Sign Up and Save
Get six months of free digital access to the Lexington Herald-Leader
"It makes us feel great that we can stay in Lexington and stay downtown," Yost said. "We looked at a lot of different places, some near the university, but downtown tugged at us."
The Dame will go in the Main Street Live complex at 367 East Main Street, into the east building containing the music venue and dance club.
"One hundred percent of our staff will be returning to work for us at our new location," Yost said from his home in Atlanta.
That includes Nick Sprouse, who will again be the talent buyer. "We're looking forward to teaming up with Main Street Live and getting started again," Sprouse said.
Within the past 48 hours, Sprouse said, he has lined up an act for opening night. The name cannot be released until the contract is signed, but he said it would be "a larger act that's familiar to The Dame crowd."
"We'll definitely be running an '80s dance party that opening Friday night," he said.
Greg Hardin, president of Hard Spike Inc., the company that owns Main Street Live, called the addition of The Dame to his music venue "a great marriage."
"We are excited that we're not going to be competing, but working together," he said.
Main Street Live will concentrate on booking acoustic acts in its sports bar and karaoke bar.
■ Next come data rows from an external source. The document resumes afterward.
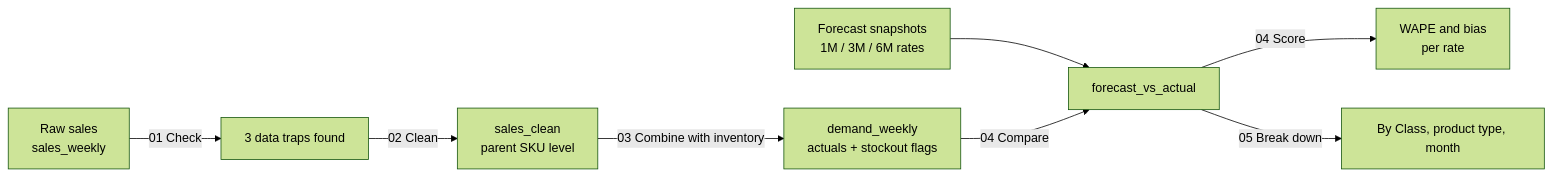
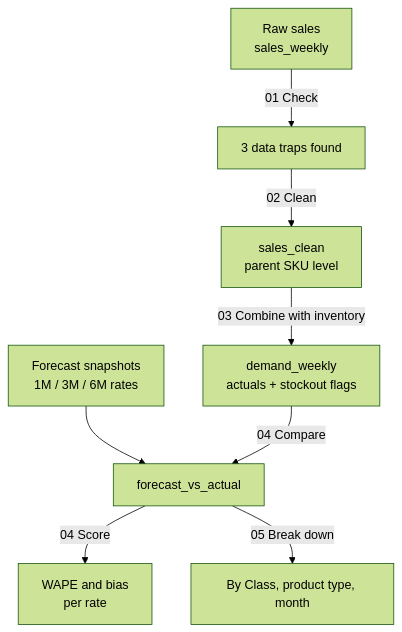
Before and after one commit to rinaaditya/forecast-accuracy-sql: the diagram in README.md, drawn with Mermaid (forest theme).

Commit message:
Update README.md
Make diagram vertical

````diff
--- a/README.md
+++ b/README.md
@@ -32,10 +32,10 @@
 ```mermaid
-flowchart LR
+flowchart TD
     A[Raw sales<br/>sales_weekly] -->|01 Check| B[3 data traps found]
     B -->|02 Clean| C[sales_clean<br/>parent SKU level]
     C -->|03 Combine with inventory| D[demand_weekly<br/>actuals + stockout flags]
     E[Forecast snapshots<br/>1M / 3M / 6M rates] --> F
     D -->|04 Compare| F[forecast_vs_actual]
     F -->|04 Score| G[WAPE and bias<br/>per rate]
     F -->|05 Break down| H[By Class, product type, month]
 ```
````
The complex will keep its volleyball court and large outdoor patio.
Main Street Live will close Saturday for minor renovations and to get the space ready for The Dame.
"We're bringing some signature Dame items like posters from bands that have played at The Dame, and the bar which was rescued from Walgreen's drugstore years ago when it was being torn down," Yost said.
Of course, the black and red rendering of the music club's mascot and icon — the sultry, dark-haired woman holding a Kentucky Ale — will be back.
The Dame was formerly housed in a historic building at 156 West Main Street. The club had been in that location only five years, but it made a permanent mark on the music scene in Lexington.
It closed June 22. The Dame's lease was bought out by building owner Joe Rosenberg as part of a move to clear businesses from the block to make way for construction of CentrePointe, the proposed 35-story high-rise hotel and condominium tower.
All of the buildings on the block have been razed.
On Friday night, Brittany Clark held a mourning ceremony for loss of the music venue and an '80s dance party like The Dame had every Friday night. About 500 people showed up for the event in Cheapside Park.
Reached on Sunday, Clark said she was "ecstatic" about news of the reopening.
The owners of the Main Street Live building will be in charge of maintenance, which will free up Yost and Sprouse to concentrate on entertainment.
"We'll have more time to book bands and work on the high definition broadcasting (of The Dame music) on the Internet that we want to get going," Yost said.
Yost became concerned that he would not find another location. "It was a little too close for comfort," he said of the search.
But "every time we got down, we always got pick-me-ups from customers and other business owners downtown," he said. "We feel we're one with Lexington and one with our customers."